I agree this seems to be a fair question with probably long and complicated answers. But will pursuing any answer make any difference tonight, or tomorrow night, to those homeless veterans who have served on behalf of us all?
So the question really we have to ask ourselves is, “What can — and should — we be doing now?”
Each year United Way of Greater Los Angeles highlights the plight of around 50,000 plus people who are homeless by hosting a 5k walk. 'HomeWalk' raises awareness, funds and commitment to end this increasing disaster.
Here at the Los Angeles Federation of Labor AFL-CIO and Labor Community Services AFL-CIO United Way, the impact of the current economy has been seen sharply in our membership’s struggles to stay afloat. And with so many of our members being veterans, 'Team Homeless Heroes' was born this year, saluting all veterans and making a clear statement: “Being homeless in the U.S. is unacceptable, but being a veteran and homeless in the U.S. is a crime!”
The Los Angeles County Federation of Labor members donated $10,000 and more than 250 walkers from dozens of L.A. unions came out, so the message was loudly heard on the morning of November 19, 2011.

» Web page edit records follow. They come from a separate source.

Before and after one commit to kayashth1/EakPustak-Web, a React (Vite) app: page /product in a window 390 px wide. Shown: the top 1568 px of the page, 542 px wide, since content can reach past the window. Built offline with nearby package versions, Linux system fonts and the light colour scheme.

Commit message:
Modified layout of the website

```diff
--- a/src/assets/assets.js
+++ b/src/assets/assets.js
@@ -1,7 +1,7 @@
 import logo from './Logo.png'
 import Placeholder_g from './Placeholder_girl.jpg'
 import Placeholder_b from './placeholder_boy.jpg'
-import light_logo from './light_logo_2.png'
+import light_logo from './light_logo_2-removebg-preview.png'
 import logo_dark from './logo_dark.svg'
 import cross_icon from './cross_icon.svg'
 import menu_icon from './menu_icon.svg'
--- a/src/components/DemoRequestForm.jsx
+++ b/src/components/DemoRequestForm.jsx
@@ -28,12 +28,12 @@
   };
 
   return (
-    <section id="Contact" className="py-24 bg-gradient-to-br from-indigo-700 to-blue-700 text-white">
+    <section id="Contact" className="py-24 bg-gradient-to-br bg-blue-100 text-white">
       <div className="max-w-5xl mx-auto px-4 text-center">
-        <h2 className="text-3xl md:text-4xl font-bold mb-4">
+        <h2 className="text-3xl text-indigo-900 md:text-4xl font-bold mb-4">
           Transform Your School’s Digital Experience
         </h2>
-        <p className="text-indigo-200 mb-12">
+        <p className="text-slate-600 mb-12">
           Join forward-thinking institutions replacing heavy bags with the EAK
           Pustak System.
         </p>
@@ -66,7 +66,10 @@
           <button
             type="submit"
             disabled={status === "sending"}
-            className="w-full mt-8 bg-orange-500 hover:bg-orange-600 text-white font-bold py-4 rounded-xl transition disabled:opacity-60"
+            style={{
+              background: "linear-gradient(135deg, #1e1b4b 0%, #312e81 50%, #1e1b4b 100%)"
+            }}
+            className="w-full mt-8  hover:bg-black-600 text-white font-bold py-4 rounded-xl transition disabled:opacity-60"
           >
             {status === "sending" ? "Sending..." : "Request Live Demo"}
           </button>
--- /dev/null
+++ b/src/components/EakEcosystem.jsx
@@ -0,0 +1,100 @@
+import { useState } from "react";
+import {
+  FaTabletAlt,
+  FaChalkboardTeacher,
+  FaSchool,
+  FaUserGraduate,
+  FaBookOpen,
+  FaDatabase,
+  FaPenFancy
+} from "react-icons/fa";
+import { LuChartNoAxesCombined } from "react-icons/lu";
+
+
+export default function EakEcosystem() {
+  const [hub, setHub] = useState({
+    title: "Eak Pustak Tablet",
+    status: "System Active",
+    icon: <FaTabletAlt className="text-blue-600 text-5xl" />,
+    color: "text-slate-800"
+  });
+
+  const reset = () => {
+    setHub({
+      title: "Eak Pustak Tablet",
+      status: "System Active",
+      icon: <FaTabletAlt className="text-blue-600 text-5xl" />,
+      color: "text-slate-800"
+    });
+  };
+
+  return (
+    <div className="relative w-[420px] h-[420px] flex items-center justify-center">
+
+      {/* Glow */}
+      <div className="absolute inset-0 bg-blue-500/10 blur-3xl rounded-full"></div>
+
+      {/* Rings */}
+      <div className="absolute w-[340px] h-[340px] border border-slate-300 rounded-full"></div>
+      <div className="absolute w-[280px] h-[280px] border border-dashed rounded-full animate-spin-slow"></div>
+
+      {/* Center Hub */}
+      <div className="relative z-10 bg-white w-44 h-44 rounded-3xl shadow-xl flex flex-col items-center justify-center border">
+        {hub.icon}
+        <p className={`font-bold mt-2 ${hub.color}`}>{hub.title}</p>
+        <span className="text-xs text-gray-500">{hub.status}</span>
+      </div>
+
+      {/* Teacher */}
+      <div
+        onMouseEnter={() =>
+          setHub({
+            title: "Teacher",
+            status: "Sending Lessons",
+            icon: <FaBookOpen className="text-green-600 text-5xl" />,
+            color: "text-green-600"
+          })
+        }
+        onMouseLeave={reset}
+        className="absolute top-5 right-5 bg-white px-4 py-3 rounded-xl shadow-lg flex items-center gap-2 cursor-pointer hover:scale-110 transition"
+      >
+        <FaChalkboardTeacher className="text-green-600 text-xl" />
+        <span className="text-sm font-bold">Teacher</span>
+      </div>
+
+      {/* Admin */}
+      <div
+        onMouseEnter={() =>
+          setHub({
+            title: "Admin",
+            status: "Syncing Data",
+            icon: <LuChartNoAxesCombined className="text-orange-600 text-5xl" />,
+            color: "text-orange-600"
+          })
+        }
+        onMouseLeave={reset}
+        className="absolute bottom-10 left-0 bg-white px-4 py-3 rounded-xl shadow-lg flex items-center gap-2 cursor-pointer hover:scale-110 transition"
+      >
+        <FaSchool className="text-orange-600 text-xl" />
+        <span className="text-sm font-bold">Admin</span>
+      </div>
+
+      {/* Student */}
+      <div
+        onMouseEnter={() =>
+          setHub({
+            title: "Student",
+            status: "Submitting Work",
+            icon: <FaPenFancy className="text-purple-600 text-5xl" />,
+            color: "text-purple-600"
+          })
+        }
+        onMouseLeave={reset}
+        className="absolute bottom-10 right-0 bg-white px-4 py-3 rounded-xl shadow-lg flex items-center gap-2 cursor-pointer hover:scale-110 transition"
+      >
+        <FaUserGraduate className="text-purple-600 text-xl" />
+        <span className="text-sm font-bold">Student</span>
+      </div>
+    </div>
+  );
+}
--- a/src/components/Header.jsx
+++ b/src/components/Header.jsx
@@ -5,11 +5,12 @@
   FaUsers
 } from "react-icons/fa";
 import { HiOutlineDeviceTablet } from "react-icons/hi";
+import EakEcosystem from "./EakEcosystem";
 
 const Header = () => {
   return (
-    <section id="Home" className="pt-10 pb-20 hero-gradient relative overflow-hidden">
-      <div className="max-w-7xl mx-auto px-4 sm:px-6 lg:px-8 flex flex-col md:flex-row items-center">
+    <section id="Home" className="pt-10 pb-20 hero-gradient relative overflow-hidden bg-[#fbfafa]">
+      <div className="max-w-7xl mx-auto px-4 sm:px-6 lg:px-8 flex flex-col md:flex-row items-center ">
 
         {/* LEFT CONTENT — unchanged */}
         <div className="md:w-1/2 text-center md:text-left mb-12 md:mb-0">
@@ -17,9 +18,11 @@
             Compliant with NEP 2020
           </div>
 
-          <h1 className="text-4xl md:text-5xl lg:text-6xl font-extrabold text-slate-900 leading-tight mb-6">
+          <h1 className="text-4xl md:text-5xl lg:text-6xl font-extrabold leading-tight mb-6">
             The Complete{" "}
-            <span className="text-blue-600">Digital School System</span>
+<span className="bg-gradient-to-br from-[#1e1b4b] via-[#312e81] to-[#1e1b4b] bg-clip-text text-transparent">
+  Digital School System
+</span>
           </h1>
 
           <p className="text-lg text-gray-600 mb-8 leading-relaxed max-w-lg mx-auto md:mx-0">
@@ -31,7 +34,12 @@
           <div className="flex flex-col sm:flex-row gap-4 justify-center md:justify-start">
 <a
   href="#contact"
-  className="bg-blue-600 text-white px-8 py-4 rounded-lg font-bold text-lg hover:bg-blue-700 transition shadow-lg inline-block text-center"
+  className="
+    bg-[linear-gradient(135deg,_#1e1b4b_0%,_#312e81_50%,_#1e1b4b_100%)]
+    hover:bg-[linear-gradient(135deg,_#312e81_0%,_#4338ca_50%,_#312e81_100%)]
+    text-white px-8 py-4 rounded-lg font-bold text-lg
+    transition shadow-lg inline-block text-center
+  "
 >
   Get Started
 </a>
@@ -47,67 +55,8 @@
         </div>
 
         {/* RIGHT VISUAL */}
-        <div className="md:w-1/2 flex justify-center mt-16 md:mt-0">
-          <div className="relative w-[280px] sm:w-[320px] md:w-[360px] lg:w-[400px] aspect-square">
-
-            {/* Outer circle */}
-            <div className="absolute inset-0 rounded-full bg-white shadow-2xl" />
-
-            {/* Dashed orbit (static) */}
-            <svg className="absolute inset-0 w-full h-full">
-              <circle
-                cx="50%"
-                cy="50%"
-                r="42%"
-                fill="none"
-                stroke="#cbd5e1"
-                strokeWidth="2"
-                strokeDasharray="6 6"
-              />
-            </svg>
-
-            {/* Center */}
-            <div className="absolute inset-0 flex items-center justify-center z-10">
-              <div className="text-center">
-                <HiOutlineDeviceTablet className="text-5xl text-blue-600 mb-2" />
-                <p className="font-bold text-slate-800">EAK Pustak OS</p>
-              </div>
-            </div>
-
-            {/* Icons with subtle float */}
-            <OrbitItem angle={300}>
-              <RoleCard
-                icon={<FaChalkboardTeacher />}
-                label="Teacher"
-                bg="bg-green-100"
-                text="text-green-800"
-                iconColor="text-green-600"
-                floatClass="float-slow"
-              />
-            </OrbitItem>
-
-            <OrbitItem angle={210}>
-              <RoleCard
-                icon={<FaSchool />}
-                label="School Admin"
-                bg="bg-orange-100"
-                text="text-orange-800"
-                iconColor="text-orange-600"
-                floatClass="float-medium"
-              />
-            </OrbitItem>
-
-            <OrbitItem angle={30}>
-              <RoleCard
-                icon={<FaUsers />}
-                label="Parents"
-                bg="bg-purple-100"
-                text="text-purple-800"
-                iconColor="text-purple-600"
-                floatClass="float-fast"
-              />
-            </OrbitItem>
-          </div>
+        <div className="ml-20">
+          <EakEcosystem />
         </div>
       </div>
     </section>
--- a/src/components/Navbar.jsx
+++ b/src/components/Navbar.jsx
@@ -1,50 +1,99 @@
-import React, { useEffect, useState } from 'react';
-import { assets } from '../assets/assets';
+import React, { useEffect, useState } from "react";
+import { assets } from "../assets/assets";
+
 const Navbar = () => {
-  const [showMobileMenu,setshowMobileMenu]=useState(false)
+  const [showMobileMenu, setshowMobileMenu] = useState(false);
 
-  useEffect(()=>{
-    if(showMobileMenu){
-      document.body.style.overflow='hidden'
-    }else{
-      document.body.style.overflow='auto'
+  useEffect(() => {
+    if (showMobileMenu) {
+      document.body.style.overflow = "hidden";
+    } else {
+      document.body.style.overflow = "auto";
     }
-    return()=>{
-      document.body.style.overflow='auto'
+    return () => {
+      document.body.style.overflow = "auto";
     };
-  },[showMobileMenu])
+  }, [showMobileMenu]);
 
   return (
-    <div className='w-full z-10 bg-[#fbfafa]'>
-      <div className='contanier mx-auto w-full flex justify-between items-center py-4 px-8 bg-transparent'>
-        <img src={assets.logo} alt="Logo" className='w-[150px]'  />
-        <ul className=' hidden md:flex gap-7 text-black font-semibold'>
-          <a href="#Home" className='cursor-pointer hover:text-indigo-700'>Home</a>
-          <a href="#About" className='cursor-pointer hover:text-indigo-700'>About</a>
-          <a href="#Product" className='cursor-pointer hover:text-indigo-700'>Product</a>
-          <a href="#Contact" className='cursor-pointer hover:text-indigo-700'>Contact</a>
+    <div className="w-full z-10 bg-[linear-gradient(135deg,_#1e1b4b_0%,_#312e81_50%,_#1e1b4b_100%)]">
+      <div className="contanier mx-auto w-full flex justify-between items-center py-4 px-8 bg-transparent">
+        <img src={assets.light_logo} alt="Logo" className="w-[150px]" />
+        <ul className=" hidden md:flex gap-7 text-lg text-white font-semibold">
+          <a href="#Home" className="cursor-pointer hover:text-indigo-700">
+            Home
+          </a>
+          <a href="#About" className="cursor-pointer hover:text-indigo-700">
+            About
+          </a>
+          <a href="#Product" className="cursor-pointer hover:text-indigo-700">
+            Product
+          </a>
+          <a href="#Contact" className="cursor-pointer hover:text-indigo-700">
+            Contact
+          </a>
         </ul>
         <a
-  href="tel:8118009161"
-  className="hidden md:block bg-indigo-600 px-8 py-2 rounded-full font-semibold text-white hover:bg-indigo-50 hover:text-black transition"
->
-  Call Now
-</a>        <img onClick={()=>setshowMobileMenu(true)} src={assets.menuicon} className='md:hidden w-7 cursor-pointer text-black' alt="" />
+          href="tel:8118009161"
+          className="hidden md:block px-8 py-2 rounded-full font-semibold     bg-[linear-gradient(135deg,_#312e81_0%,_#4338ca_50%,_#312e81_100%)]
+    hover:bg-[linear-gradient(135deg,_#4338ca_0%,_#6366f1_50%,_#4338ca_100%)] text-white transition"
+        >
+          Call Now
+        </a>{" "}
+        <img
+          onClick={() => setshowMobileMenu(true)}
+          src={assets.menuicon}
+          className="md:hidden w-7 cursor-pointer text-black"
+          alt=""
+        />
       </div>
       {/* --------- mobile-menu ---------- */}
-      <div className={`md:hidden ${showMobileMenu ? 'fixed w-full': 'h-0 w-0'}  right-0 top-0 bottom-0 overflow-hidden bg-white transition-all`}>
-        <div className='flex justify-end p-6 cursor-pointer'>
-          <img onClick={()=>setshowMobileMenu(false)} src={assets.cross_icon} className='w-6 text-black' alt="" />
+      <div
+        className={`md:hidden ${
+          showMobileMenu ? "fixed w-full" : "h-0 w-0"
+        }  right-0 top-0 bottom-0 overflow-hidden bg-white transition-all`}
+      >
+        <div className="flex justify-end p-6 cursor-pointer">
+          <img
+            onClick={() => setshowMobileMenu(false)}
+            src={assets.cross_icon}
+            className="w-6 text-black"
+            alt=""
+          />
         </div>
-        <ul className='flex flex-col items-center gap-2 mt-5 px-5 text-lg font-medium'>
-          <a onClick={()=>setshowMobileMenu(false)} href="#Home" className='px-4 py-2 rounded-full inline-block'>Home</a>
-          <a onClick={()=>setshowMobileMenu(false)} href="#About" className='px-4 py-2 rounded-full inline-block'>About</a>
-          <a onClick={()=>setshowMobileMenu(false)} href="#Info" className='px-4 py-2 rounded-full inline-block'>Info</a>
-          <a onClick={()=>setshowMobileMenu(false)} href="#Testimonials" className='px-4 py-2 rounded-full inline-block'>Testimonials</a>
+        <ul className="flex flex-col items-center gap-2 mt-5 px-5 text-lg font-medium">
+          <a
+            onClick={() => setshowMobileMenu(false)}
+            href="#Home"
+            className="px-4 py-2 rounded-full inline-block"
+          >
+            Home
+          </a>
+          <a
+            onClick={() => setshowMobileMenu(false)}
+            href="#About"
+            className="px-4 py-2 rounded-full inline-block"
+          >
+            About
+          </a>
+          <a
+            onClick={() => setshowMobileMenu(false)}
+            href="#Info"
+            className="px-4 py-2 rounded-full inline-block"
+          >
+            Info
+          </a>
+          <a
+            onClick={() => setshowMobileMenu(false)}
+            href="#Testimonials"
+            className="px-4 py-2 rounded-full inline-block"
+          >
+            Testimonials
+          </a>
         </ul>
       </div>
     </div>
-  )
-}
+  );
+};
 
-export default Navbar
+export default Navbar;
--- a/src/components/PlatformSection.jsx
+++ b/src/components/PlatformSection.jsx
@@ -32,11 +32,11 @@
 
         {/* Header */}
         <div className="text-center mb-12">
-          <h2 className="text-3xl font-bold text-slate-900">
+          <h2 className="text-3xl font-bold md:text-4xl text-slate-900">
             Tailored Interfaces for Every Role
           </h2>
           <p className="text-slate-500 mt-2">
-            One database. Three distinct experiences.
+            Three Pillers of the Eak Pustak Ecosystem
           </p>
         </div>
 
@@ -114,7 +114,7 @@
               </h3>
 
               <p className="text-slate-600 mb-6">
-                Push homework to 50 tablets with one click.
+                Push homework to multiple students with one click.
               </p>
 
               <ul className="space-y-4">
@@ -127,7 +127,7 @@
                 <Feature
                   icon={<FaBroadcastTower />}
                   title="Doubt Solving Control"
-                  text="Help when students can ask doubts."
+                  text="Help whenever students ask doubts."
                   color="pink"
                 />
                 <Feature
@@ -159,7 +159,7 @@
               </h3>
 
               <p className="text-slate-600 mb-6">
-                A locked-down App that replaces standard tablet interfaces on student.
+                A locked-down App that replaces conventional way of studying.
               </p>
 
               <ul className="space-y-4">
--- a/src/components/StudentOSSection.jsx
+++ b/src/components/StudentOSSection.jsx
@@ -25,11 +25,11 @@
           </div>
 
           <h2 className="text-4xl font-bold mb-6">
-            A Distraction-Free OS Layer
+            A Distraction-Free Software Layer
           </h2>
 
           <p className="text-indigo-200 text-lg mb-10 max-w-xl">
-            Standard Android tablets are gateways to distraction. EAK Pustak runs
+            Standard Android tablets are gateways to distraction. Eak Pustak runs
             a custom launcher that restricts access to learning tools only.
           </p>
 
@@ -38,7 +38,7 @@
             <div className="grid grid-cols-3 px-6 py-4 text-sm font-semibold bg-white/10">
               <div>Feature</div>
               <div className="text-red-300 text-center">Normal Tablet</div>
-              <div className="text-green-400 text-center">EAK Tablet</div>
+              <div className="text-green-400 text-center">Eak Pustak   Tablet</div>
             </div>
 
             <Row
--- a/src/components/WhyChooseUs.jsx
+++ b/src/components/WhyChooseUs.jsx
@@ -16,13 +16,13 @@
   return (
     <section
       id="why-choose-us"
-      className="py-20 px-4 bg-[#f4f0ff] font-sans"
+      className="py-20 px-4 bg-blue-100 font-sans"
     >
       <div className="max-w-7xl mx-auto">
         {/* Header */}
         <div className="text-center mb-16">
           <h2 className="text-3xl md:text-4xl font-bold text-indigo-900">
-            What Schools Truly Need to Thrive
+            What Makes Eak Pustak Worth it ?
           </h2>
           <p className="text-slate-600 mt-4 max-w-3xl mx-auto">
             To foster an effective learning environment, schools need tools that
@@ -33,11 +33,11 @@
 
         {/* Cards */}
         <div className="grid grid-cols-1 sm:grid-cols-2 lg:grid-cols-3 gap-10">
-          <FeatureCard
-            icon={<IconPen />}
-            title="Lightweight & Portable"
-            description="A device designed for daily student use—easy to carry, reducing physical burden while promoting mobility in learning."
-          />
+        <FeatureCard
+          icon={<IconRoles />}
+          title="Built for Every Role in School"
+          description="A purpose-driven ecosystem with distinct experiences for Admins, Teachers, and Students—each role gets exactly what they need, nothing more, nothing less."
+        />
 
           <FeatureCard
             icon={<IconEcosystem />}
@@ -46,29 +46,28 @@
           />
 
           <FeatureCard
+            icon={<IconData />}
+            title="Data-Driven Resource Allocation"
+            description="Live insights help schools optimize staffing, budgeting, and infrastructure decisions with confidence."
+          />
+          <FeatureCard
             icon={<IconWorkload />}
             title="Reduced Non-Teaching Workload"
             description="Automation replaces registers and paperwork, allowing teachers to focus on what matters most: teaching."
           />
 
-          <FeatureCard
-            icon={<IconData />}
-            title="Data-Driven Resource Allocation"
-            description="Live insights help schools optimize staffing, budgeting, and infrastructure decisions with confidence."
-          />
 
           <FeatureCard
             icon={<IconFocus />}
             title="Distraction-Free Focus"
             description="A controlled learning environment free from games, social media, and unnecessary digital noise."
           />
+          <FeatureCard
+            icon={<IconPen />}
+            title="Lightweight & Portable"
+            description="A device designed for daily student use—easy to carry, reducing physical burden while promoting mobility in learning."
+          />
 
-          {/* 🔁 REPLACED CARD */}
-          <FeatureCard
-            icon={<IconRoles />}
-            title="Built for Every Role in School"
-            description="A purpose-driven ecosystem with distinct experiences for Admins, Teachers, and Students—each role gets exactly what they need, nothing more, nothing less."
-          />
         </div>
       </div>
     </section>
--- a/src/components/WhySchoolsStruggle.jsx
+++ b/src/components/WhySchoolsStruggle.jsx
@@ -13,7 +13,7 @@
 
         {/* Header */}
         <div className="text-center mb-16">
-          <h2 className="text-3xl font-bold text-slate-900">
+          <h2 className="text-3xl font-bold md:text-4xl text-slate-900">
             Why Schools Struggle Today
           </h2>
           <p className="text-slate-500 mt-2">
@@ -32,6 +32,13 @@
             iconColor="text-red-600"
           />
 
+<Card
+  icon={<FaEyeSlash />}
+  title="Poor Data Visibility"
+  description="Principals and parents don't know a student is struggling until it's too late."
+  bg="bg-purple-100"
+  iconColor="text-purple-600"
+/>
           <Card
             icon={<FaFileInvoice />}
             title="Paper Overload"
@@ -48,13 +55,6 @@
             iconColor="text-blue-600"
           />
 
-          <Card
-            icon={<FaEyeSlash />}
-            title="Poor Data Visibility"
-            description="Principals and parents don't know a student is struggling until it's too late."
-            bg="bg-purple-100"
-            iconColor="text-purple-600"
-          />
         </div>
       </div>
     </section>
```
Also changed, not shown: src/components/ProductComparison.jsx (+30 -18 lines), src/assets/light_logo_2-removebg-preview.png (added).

'Homeless Heroes' in its inaugural year was the second largest team at Homewalk 2011, only just being beaten by Team Kobe Bryant. Kobe Bryant, as the honorary chair of the event, was game to try on his official LA Lakers fire helmet presented to him by Dave Gillotte, President of the L.A. County Fire Fighters Local 1014 and Maria Elena Durazo, Executive Secretary-Treasurer of the Los Angeles County Federation of Labor AFL-CIO.
And as they walked and ran, L.A Labor’s Team Homeless Heroes made sure that the plight of more than 9,000 homeless veterans in Los Angeles County was front and center. We insisted that the 31% of homeless veterans who are chronically homeless are not forgotten, and that the 51% increase in female veteran homelessness is shameful!
At the end of the walk there was a loud and clear message from our labor family, Homewalk 2011 was not a one-off event, and our veterans were not going to be made to wait until next year for us to remember them. This was just the beginning!
At the end of the day money was raised, awareness heightened and commitments honored.
As I and other Team Homeless Heroes members lay our head in safe and secure environments tonight, we know we are not waiting for the answer to the question “Why?” We are just doing what needs to be done today, and every day!